Jeff (Jason Segel) is your quintessential slacker, he loves smoking weed nearly as much as he loves M. Night Shyamalan’ s film “Signs”. He rarely ventures out of his mother’s basements and tries to figure out the meaning of his life and destiny by looking for hidden messages and signs in everything. One morning Jeff is forced to leave his comfort zone when his mother Sharon (Susan Saradon) sends him on a quest to buy wood glue and fix her kitchen cabinet and a mysterious caller tells him to find Kevin.
Jeff’s brother Pat (Ed Helms) wants a bigger life than he can afford and tries to be a mover and shaker which only ends up annoying everyone, including his wife (Judy Greer).
Sharon spends her day in a small cubical worrying about Jeff, gossiping with her colleagues and thinking that her life is over. But when a secret admirer starts sending her messages she discovers that her dreams are still very much alive.
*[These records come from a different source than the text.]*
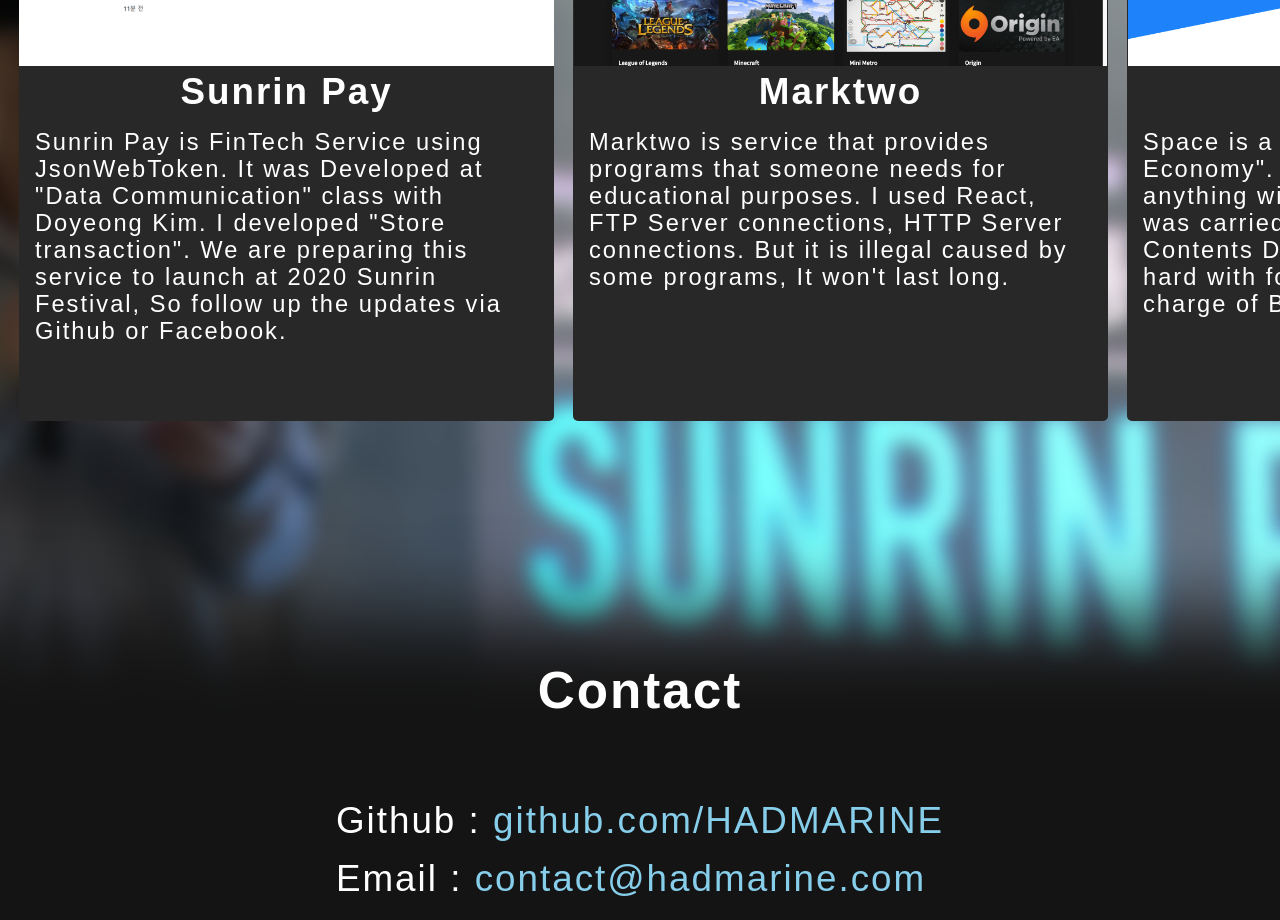
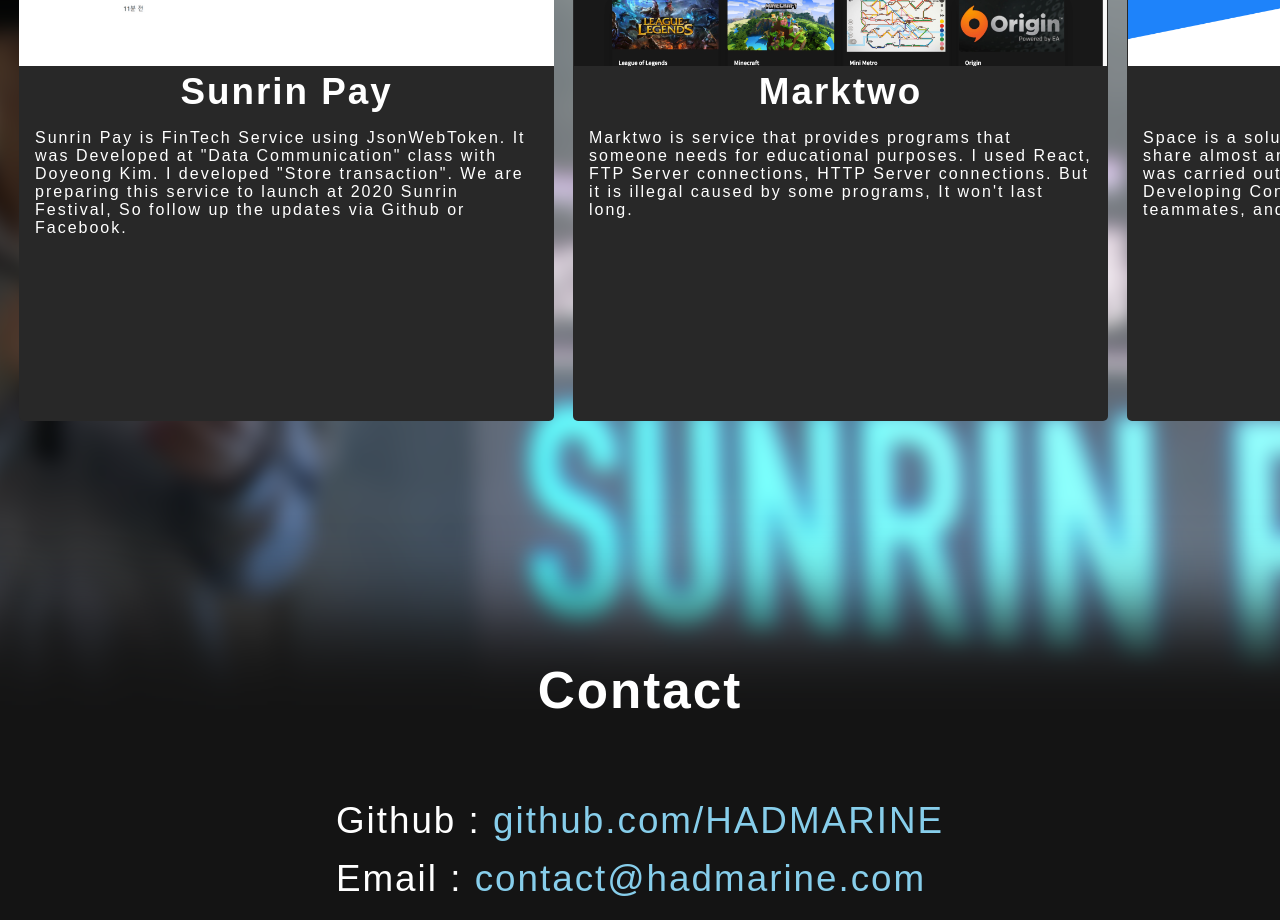
Before and after one commit to HADMARINE/hadmarine.github.io, a React (Create React App) app: page / in a window 1280 px wide. Shown: the part 2540-3460 px from the top of the page. Built offline with nearby package versions, Linux system fonts and the light colour scheme; a web font is replaced by a local one.

Commit message:
update: Markdown

```diff
--- a/package.json
+++ b/package.json
@@ -22,6 +22,7 @@
     "react-bootstrap": "^1.0.0-beta.16",
     "react-dom": "^16.12.0",
     "react-headroom": "^3.0.0",
+    "react-markdown": "^4.2.2",
     "react-responsive-carousel": "^3.1.51",
     "react-router-dom": "^5.1.2",
     "react-scripts": "3.2.0",
--- a/src/components/CardScroll.tsx
+++ b/src/components/CardScroll.tsx
@@ -1,5 +1,6 @@
 import React, { Component } from "react";
 import styled from "styled-components";
+import Markdown from "react-markdown";
 
 import "../styles/index.scss";
 
@@ -82,7 +83,7 @@ export default class Product extends Component<any> {
           <img src={this.props.img} alt={this.props.title} />
         </div>
         <Title>{this.props.title}</Title>
-        <Content>{this.props.content}</Content>
+        <Markdown source={this.props.content} />
       </Wrapper>
     );
   }
--- a/src/data/portfolioData.tsx
+++ b/src/data/portfolioData.tsx
@@ -12,7 +12,7 @@ export const data: any = [
   {
     title: "Marktwo",
     content:
-      "Marktwo is service that provides programs that someone needs for educational purposes. I used React, FTP Server connections, HTTP Server connections. But it is illegal caused by some programs, It won't last long.",
+      "[Marktwo](https://marktwo.net) is service that provides programs that someone needs for educational purposes. I used React, FTP Server connections, HTTP Server connections. But it is illegal caused by some programs, It won't last long.",
     img: marktwo
   },
   {
```
Also changed, not shown: src/data/md/sunrinpay.md (added, +3 -0 lines), 1 other file (tests, documents, lock files or other folders).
As the story unfolds Jeff plays basketball, gets beaten up, bumps into his brother, starts stalking his sister in law, jumps on an ice-cream truck and always is on the lookout for signs and “Kevin”. The intertwining plot is filled with twist and turns and at times it is hard to see where the story is going., but with the surprising climax and strong characters Jeff who lives at home is a clever and sweet film.
The brothers Jay and Mark Duplass wrote and directed Jeff who lives at home and like their offbeat film Cyrus family is the very much at the centre of the plot. Sticking to their independent roots this new film lacks Hollywood glamour and shows a real insight into the grittier aspects of siblings, families and shattered dreams, while somehow still staying positive and at times very funny.
Jason Segel is endearing as the anti-hero Jeff and manages to be witty, insightful and very childlike in equal measures, although at times Jeff does seem a little bit pervy and you just know he smells a little bit unwashed.
Overall Jeff who lives at home is a good film, funny at times and relies on strong actors, good dialogues and an interesting plot. So leave your 3D goggles at home and enjoy a film that just wants to tell a story and does so well.
Short version in Cheers Magazine